In welcome reassurance to concerned parents, MCRI-funded research conducted by Royal Children's Hospital pediatrician Dr. Georgie Bell found that crying and stress related to the common infant condition is short-lived and will likely resolve.
Infant colic is excessive crying in a healthy baby that resolves after three months. Previous studies have included babies whose crying has persisted beyond that diagnostic threshold. This study, published in the latest Journal of Paediatrics, is the first in Australia to focus solely on colic.
For the study, MCRI and RCH researchers tracked 99 infants with colic and 182 without, looking for differences in behavioral outcomes once the children reached toddler age. They found no difference in behavioral or regulatory problems such as sleeping, feeding, and temperament.
Lead author Dr. Georgie Bell said there was often concern around the impact of colic on child behavior and family dysfunction in the longer term, with previous studies delivering mixed results.
"This study confirms to parents that if their baby is crying a lot in the first three months of life, there will not be long-lasting impacts on their child's behavior or the wellbeing of the family when compared with babies without infant colic at two to three years of age," Dr. Bell said.
"While it is no doubt a difficult time for parents, we can now reassure them that there is light at the end of the tunnel and that their baby will grow up to be a toddler without the higher risk of behavior problems than other children who did not have colic."
One in five babies suffers colic, putting their mothers at increased risk of post-natal depression. Dr. Bell said she was among those to develop depression following the birth of her second child who suffered colic.
"If someone had been able to tell me that things were going to get better, it would have made my experience different," said Georgie, whose son is now six years old.
Colic in babies has previously been linked to such adverse outcomes as parental depression, child abuse, family dysfunction and early weaning.
Co-author and MCRI researcher Dr. Valerie Sung said the study also showed no difference in mental health between parents whose babies had colic and those whose children did not.

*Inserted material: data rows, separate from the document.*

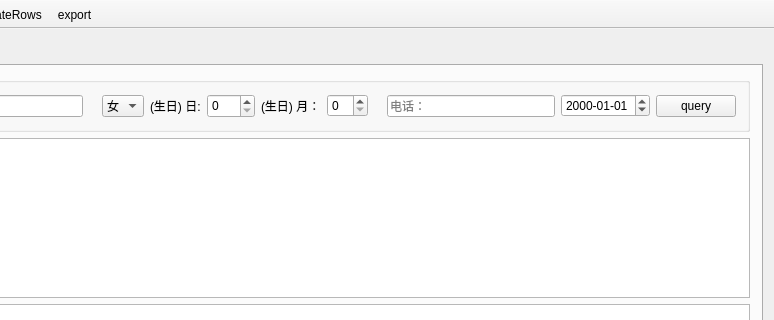
Before: the Qt Designer form mainwindow.ui in crouse/memory, drawn with Qt 5; both pictures show x 137 to 911 and y 0 to 320 of the 911 by 542 pixel window.
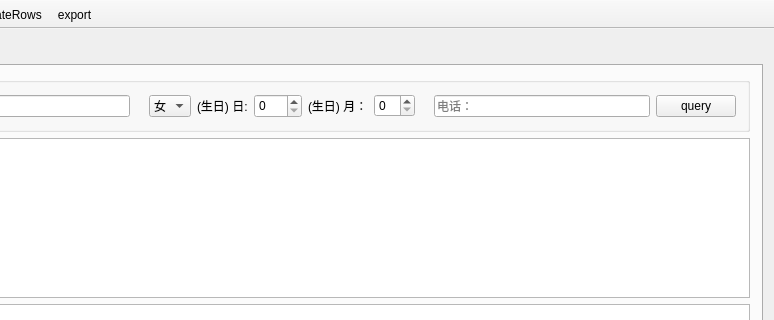
After: the same form once the commit is applied.

Commit message: 添加对生日的查询功能

```diff
--- a/mainwindow.ui
+++ b/mainwindow.ui
@@ -303,13 +303,6 @@
              </property>
             </widget>
            </item>
-           <item>
-            <widget class="QDateEdit" name="dateEditQ">
-             <property name="displayFormat">
-              <string>yyyy-MM-dd</string>
-             </property>
-            </widget>
-           </item>
            <item>
             <widget class="QPushButton" name="pushButtonQ">
              <property name="text">
```
The commit also changes 1 other file.
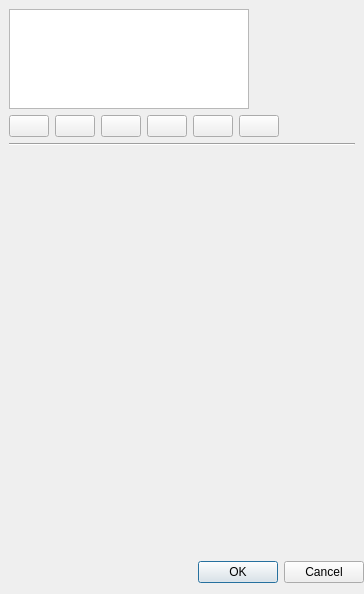
The window that src/ui/qgssymbolv2selectordialogbase.ui (qgis/QGIS) describes before a commit, drawn with Qt 5.
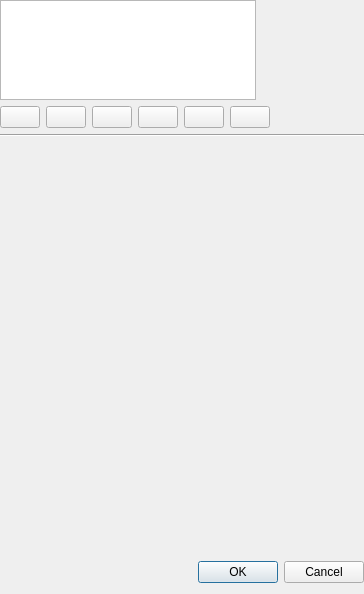
The same window after the commit.

The edit to the form file:
```diff
--- a/src/ui/qgssymbolv2selectordialogbase.ui
+++ b/src/ui/qgssymbolv2selectordialogbase.ui
@@ -37,10 +37,13 @@
         <x>0</x>
         <y>0</y>
         <width>364</width>
-        <height>552</height>
+        <height>556</height>
        </rect>
       </property>
       <layout class="QGridLayout" name="gridLayout">
+       <property name="margin">
+        <number>0</number>
+       </property>
        <item row="0" column="0">
         <layout class="QHBoxLayout" name="horizontalLayout">
          <item>
```
Left out of the diff: 2 changed lines with no effect on the pictures.
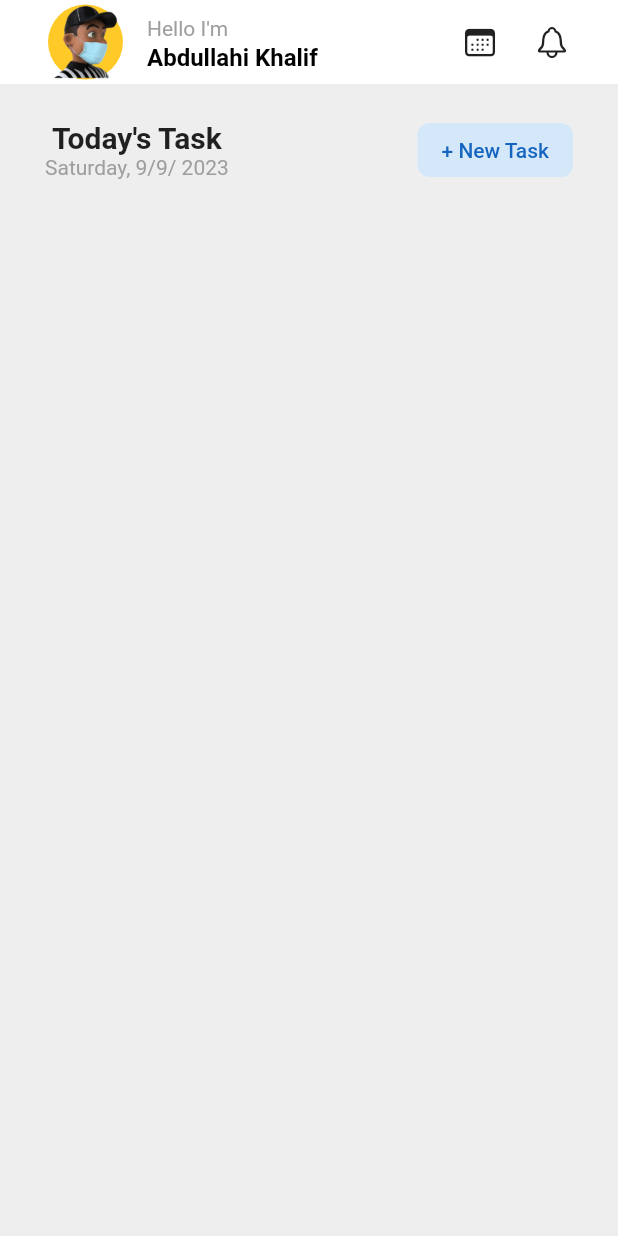
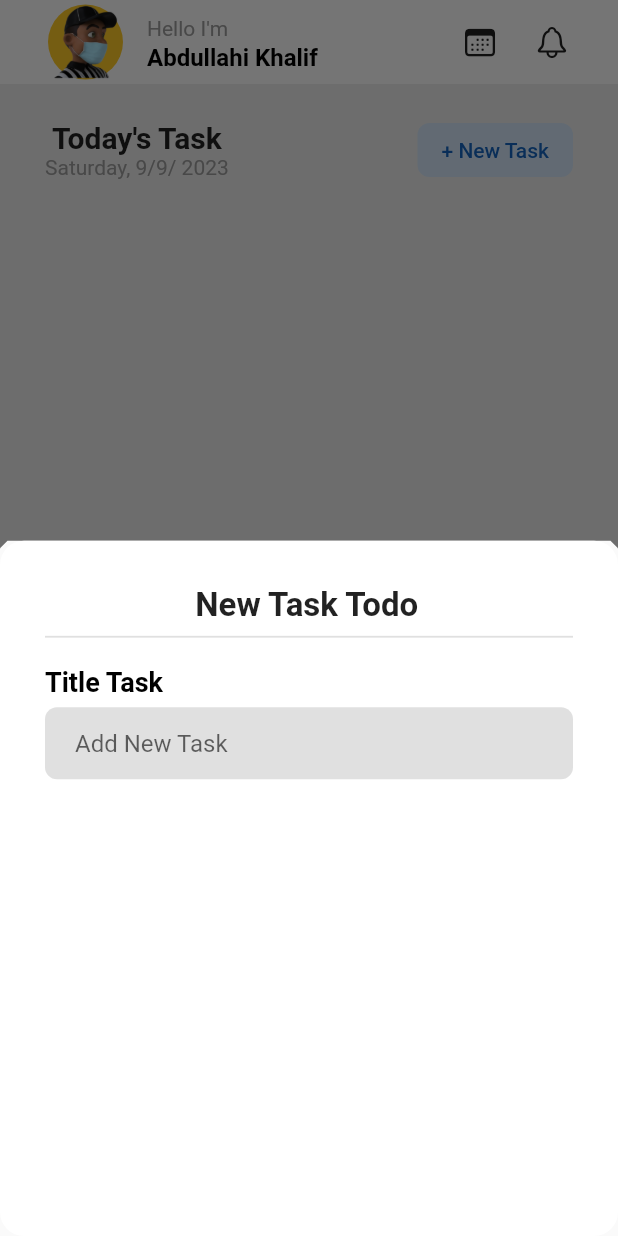
Before and after one commit to AbdullahiKhalif/Todo-App-Flutter, a Flutter app: the screen it shows after launch, after a tap on "+ New Task", on a phone screen of 412 x 824 dp. Run offline on Flutter 3.47's test engine with Material 2 defaults, Android fonts, the phone set to English and light mode, and no system bars; our stand-ins replace gap.

Commit message:
customazation widgets

```diff
--- /dev/null
+++ b/lib/constants/app_style_constants.dart
@@ -0,0 +1,9 @@
+import 'package:flutter/material.dart';
+
+class AppStyle {
+  static const headingOne = TextStyle(
+    fontSize: 18,
+    color: Colors.black,
+    fontWeight: FontWeight.w600,
+  );
+}
--- a/lib/main.dart
+++ b/lib/main.dart
@@ -1,6 +1,7 @@
 import 'package:flutter/cupertino.dart';
 import 'package:flutter/material.dart';
 import 'package:gap/gap.dart';
+import 'package:todo_app/widgets/add_new_task.dart';
 
 void main() {
   runApp(MaterialApp(
@@ -92,7 +93,6 @@ class MyApp extends StatelessWidget {
                     ],
                   ),
                   ElevatedButton(
-                    onPressed: () {},
                     style: ElevatedButton.styleFrom(
                       backgroundColor: Color(0xFFD5E8FA),
                       foregroundColor: Colors.blue.shade800,
@@ -101,6 +101,15 @@ class MyApp extends StatelessWidget {
                           borderRadius: BorderRadius.all(Radius.circular(8))),
                     ),
                     child: Text('+ New Task'),
+                    onPressed: () => {
+                      showModalBottomSheet(
+                          shape: BeveledRectangleBorder(
+                              borderRadius: BorderRadius.only(
+                                  topLeft: Radius.circular(5.0),
+                                  topRight: Radius.circular(5.0))),
+                          context: context,
+                          builder: (context) => AddNewTaskWidget())
+                    },
                   )
                 ],
               )
--- /dev/null
+++ b/lib/widgets/add_new_task.dart
@@ -0,0 +1,54 @@
+import 'package:flutter/material.dart';
+import 'package:gap/gap.dart';
+import 'package:todo_app/constants/app_style_constants.dart';
+
+class AddNewTaskWidget extends StatelessWidget {
+  const AddNewTaskWidget({
+    super.key,
+  });
+
+  @override
+  Widget build(BuildContext context) {
+    return Container(
+      padding: const EdgeInsets.all(30.0),
+      height: MediaQuery.of(context).size.height * 0.70,
+      decoration: BoxDecoration(
+        color: Colors.white,
+        borderRadius: BorderRadius.circular(16),
+      ),
+      child: Column(
+        crossAxisAlignment: CrossAxisAlignment.start,
+        children: [
+          const SizedBox(
+            width: double.infinity,
+            child: SelectableText(
+              'New Task Todo',
+              style: TextStyle(fontSize: 22.0, fontWeight: FontWeight.bold),
+              textAlign: TextAlign.center,
+            ),
+          ),
+          Divider(
+            thickness: 1.2,
+          ),
+          Gap(12.0),
+          const Text('Title Task', style: AppStyle.headingOne),
+          Gap(6),
+          Container(
+            padding: const EdgeInsets.symmetric(horizontal: 20.0),
+            decoration: BoxDecoration(
+              // border: Border.all(width: 1.0, color: Colors.blue),
+              borderRadius: BorderRadius.circular(8),
+              color: Colors.grey.shade300,
+            ),
+            child: const TextField(
+              decoration: InputDecoration(
+                  enabledBorder: InputBorder.none,
+                  focusedBorder: InputBorder.none,
+                  hintText: 'Add New Task'),
+            ),
+          ),
+        ],
+      ),
+    );
+  }
+}
```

"What we can say now is that if the colic resolves within three months, your child's behavior and the well-being of your family should be no different at two or three years of age than for families whose baby who did not have colic," Dr. Sung said.